How do you treat double vision?
The treatments depend on which form of double vision you have and what the specific cause is. Typically, an underlying condition is causing double vision and the treatment will involve rectifying that problem.
Monocular double vision
If the problem is caused by astigmatism, then corrective lenses, such as eyeglasses or contact lenses, can be used to compensate for the cornea’s irregular curve. Laser eye surgery can be used to permanently correct astigmatism; however, it is not available on the NHS – you would have to visit a specialist clinic.
If cataracts are the problem, then surgery is necessary. Cataract surgery is quite common so any procedure should be quick and complication-free. The cloudy lens will be removed and replaced with a man-made lens.
Binocular double vision
There are multiple treatments for Double Vision depending on the cause.
- Prescription glasses may be used to correct refractive errors like short- or long-sightedness. If the condition has developed into a lazy eye, then an eye patch will be used, which forces the patient to see only through the weaker eye, strengthening it and correcting the alignment.
- Eye exercises may be beneficial, they are designed to strengthen and re-align eyesight, in the same way, using a patch forces an eye to improve in strength. Most exercises involve repetitively focusing on different objects, such as a pencil until the eye muscles become tired. Much like with working out any other muscles, repetition and muscle memory are key to improvement.
- Fresnel lenses are sheets of plastic that can be attached to a pair of glasses in order to bend the light that shines through them.
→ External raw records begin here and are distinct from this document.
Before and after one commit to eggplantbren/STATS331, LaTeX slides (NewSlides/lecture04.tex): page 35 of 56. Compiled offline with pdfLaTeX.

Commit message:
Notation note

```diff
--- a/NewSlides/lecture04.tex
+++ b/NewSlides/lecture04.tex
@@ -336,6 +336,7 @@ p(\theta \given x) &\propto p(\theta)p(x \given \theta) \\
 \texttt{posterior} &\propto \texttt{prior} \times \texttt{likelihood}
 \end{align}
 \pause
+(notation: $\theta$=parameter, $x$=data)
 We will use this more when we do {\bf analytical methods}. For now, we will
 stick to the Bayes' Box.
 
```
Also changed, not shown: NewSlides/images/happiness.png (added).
They act like prisms and are worn for several months, they can also be manufactured directly into a pair of glasses.
- A botulinum toxin injection may sometimes be given. The toxin relaxes the muscles around the eye which can then gradually realign in the right direction. Unfortunately, there are sometimes side effects like a worsening of double vision, droopy eyelids, or muscle weakness in the area of the injection.
- If the other treatments fail, then surgery may be necessary. The surgery will be performed on the extraocular muscles, changing their tightness to balance the different muscles. Under a general anaesthetic a surgeon will operate on the muscles, adjusting their position and sewing them into a new position, held in place with dissolvable sutures. There are potential complications with this surgery, such as a deterioration of the condition, or in very rare cases, damage to the eye.
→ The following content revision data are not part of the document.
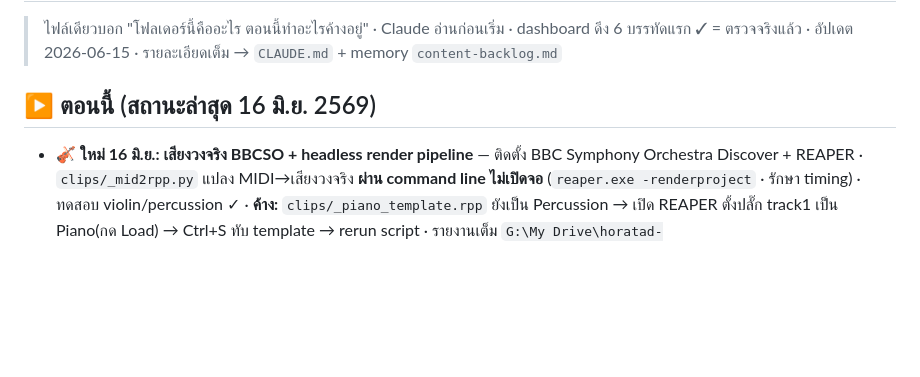
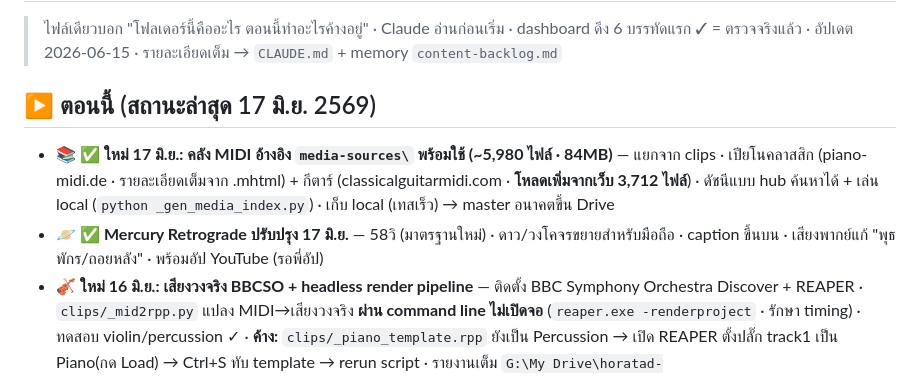
Before and after one commit to horatad/horatad-media, a Markdown page: STATE.md, the part around the change. Drawn GitHub-style; blank space fills up the shorter version.

Commit message:
✅ คลัง MIDI อ้างอิง media-sources พร้อมใช้ (~5,980 ไฟล์) + ปรับ Mercury Retrograde
- media-sources: เปียโนคลาสสิก + กีตาร์ · taxonomy piano-classical/ + guitar/
  โหลดกีตาร์เพิ่มจากเว็บ classicalguitarmidi.com 3,712 ไฟล์ · รวม ~5,980 MIDI 84MB
  ดัชนีแบบ hub ค้นหาได้ + รายละเอียดเพลงเต็ม + เล่นไฟล์ local (_gen_media_index.py)
- Mercury Retrograde: 58วิ + layout มือถือ (ดาว/วงโคจรใหญ่ขึ้น · caption ขึ้นบน)
  + เสียงพากย์แก้ "พุธพักร/ถอยหลัง" · พร้อมอัป YouTube

Co-Authored-By: Claude Opus 4.8 (1M context) <noreply@anthropic.com>

```diff
--- a/STATE.md
+++ b/STATE.md
@@ -3,7 +3,9 @@
 > ไฟล์เดียวบอก "โฟลเดอร์นี้คืออะไร ตอนนี้ทำอะไรค้างอยู่" · Claude อ่านก่อนเริ่ม · dashboard ดึง 6 บรรทัดแรก
 > ✓ = ตรวจจริงแล้ว · อัปเดต 2026-06-15 · รายละเอียดเต็ม → `CLAUDE.md` + memory `content-backlog.md`
 
-## ▶ ตอนนี้ (สถานะล่าสุด 16 มิ.ย. 2569)
+## ▶ ตอนนี้ (สถานะล่าสุด 17 มิ.ย. 2569)
+- 📚 **✅ ใหม่ 17 มิ.ย.: คลัง MIDI อ้างอิง `media-sources\` พร้อมใช้ (~5,980 ไฟล์ · 84MB)** — แยกจาก clips · เปียโนคลาสสิก (piano-midi.de · รายละเอียดเต็มจาก .mhtml) + กีตาร์ (classicalguitarmidi.com · **โหลดเพิ่มจากเว็บ 3,712 ไฟล์**) · ดัชนีแบบ hub ค้นหาได้ + เล่น local (`python _gen_media_index.py`) · เก็บ local (เทสเร็ว) → master อนาคตขึ้น Drive
+- 🪐 **✅ Mercury Retrograde ปรับปรุง 17 มิ.ย.** — 58วิ (มาตรฐานใหม่) · ดาว/วงโคจรขยายสำหรับมือถือ · caption ขึ้นบน · เสียงพากย์แก้ "พุธพักร/ถอยหลัง" · พร้อมอัป YouTube (รอพี่อัป)
 - 🎻 **ใหม่ 16 มิ.ย.: เสียงวงจริง BBCSO + headless render pipeline** — ติดตั้ง BBC Symphony Orchestra Discover + REAPER · `clips/_mid2rpp.py` แปลง MIDI→เสียงวงจริง **ผ่าน command line ไม่เปิดจอ** (`reaper.exe -renderproject` · รักษา timing) · ทดสอบ violin/percussion ✓ · **ค้าง:** `clips/_piano_template.rpp` ยังเป็น Percussion → เปิด REAPER ตั้งปลั๊ก track1 เป็น Piano(กด Load) → Ctrl+S ทับ template → rerun script · รายงานเต็ม `G:\My Drive\horatad-report\BGM_BBCSO_MASTERPLAN_REPORT.html` · MIDI คลัง `clips/mozart`,`clips/beethoven` + `G:\My Drive\horatad-midi\`
 - 🎧 **กำลังจูน: เพลง Shorts60 = Skaters' Waltz (loop seam)** — ค้างที่ **v03** รอพี่เคาะ
   - bgm `public/audio/skaters-waltz.mp3` (ตัด 0:47–1:34 จาก YouTube wWuccFOyayU · ลิขสิทธิ์-แต่-OK <60วิ) · source เต็มเก็บ `clips/skaters-waltz_yt-source.webm` (ลองตัดท่อนอื่นได้)
```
- The last resort may be the use of an IOL (opaque intraocular lens), the same man-made lens that is used to treat cataracts. This carries with it several risks, such as potential damage to the existing lens and reduced vision.